I try


My house is loaded with quilts.  Some I made, some I purchased, some were made by friends, some were made by women far across the sea.  Some are on beds; some are draped across chairs or couches; some are used as table coverings; some are hanging in various ways, in various rooms.  A few are strictly for the use of Sheiky…the dog.  And then, there are numerous UFOs – the quilting term for those projects that made it to a certain point, and reside there, possibly forever – UnFinished Objects.

I am an enthusiastic quilter, as my fabric stash demonstrates.  I have made incredibly complex patterns, and turned simple patterns into something complex due to my fabric choices.

I’m good at choosing fabric and stitching the quilt tops.  At least, I was, prior to a brain problem during the stem cell transplant in 2013, and the TIA last summer.  What I am not good at is putting the top together with the batting and the backing – called the quilt sandwich, and then stitching it all together – called the quilting.

Truthfully, when it comes to the actual quilting………………I suck.

Once or twice, I have taken my quilt top and backing to a quilt shop, and had them quilt it for me, on a machine called a longarm.  And I foresee this happening more frequently, although it is a pricey option, because:

I still want to quilt.

I’m not good at one major part of the process.  But the parts that I can do make me happy, most of the time.  Notice that I said “most” of the time.  I have been working on a monthly sew-along.  The pattern is extremely complex, and sometimes my brain just can’t figure it out.  Then, quilting doesn’t make me happy.

Sometimes I need to take a break, and pick up a totally different craft.  Most of those I do with an amateurish outcome.

Nevertheless, she persisted.


Time Changes

I hear, or read of, people who have had some life-threatening experience – be it illness or accident or natural disaster – who then see time completely differently.  I confess.  I am one of them…sorta.

I am married to an ardent amateur astronomer.  I gave birth to a daughter whose Bachelor DegreeS were in Astronomy, Physics, and Astrophysics.  Both of them are good teachers.  But I just cannot understand (insert deep male echo chamber voice):

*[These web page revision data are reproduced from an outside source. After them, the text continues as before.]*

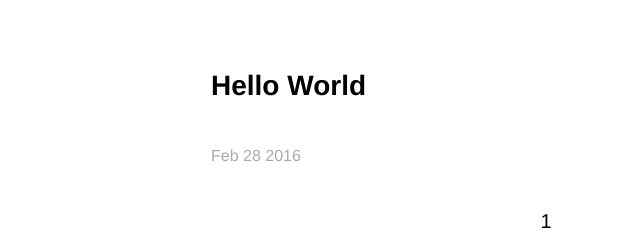
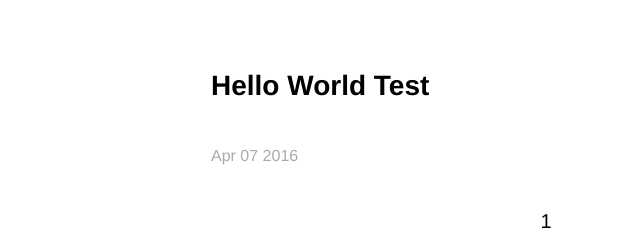
Before and after one commit to zack9433/zack9433.github.io, a plain HTML site: page index.html in a window 1280 px wide. Shown: the part 662-902 px from the top of the page, 94-734 px from the left. Drawn offline with Linux system fonts and the light colour scheme; a script that the page names is missing; a web font is replaced by a local one.

Commit message:
Site updated: 2016-04-07 22:12:49

```diff
--- a/index.html
+++ b/index.html
@@ -53,7 +53,7 @@
 
     <article>
       <h1 class="article-title">
-        <a href="/2016/02/28/hello-world/">Hello World</a>
+        <a href="/2016/04/07/hello-world/">Hello World Test</a>
       </h1>
 
       <div class="article-entry">
@@ -61,7 +61,7 @@
       </div>
 
       <div class="article-meta">
-        <span class="article-date">Feb 28 2016</span>
+        <span class="article-date">Apr 07 2016</span>
       </div>
     </article>
 
```
Also changed, not shown: 2016/04/07/hello-world/index.html (renamed from 2016/02/28/hello-world/index.html, +4 -4 lines), archives/2016/04/index.html (renamed from archives/2016/02/index.html, +2 -2 lines), archives/2016/index.html (+2 -2 lines), archives/index.html (+2 -2 lines).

I frequently fall asleep to the bedroom television tuned to the Science Channel, only to wake in the middle of the night to some world-class astronomer talking about some facet of (spooky voice again):


It’s not space.  It’s not time.  It’s both.  At the same time.  Or neither.  Or, or, or…

Or my alarm clock.

Mine died several months ago, and Bob bought one for me from K Mart.  From the first time we plugged it in, the time it displayed was inexplicable.  Hours fast, then slow.  Changing by tens of minutes one way or another, then back to hours.  Other than when we first set it, it has never maintained the correct time.

The obvious solution would have been to take it back for a new one.  Nope.  I have decided that my alarm clock actually exists in some other dimension, and the time it displays is actually (voice):


While Bob and Clair would discuss something scientific, Bob3 (son – I’ll explain another time) and I would invent fantasies or poetry.  Allegory and metaphor.  It was, and continues to be, the only way he and I could make sense of the science and math.

So “September Song”, whose lyrics name this blog.  (And please excuse the commercial at the beginning of the video.  I’m just learning this stuff – oh, Sophie!  Where are you when I need your 6-year-old computer expertise?)

I have always found it poignant.  More so, since the cancer.  But, is it a “long, long time” or do the “days dwindle down”?

As snobby as it sounds, time is just a human construct.  Otherwise, we would keep time based on sunrise and sunset – without segmenting the seasonal differences.  Parts of my life speed on.  I was told the average survival for my type of cancer was 5 years, and the average survival for the stem cell transplant was 4 years.  I am beyond both deadlines, and still here.  On the other hand, worries about my family, my country, the planet seem to go on and on, endlessly.  My life is fading fast and ploddingly slow at one and the same time.



…these few precious days

“…that’s just the way it is with the new normal.”

What the heck does that mean?

There is a current television commercial for a Detroit hospital, featuring a woman fully made up, with a lovely head of long-ish hair.  The commercial says that the hospital found “her” cancer.  In fact, it is not “her” cancer.  Rather, “she” is cancer’s.  Even after treatment is declared a success, she will always be cancer’s.  That’s just the way it is with the new normal.  And not to put too depressing a spin on it, but facing one’s mortality changes a person.  Am I frightened of the future?  NO!  But I do understand that there are fewer days to my future than there once were.  There are things I need to document.  Hence, this blog.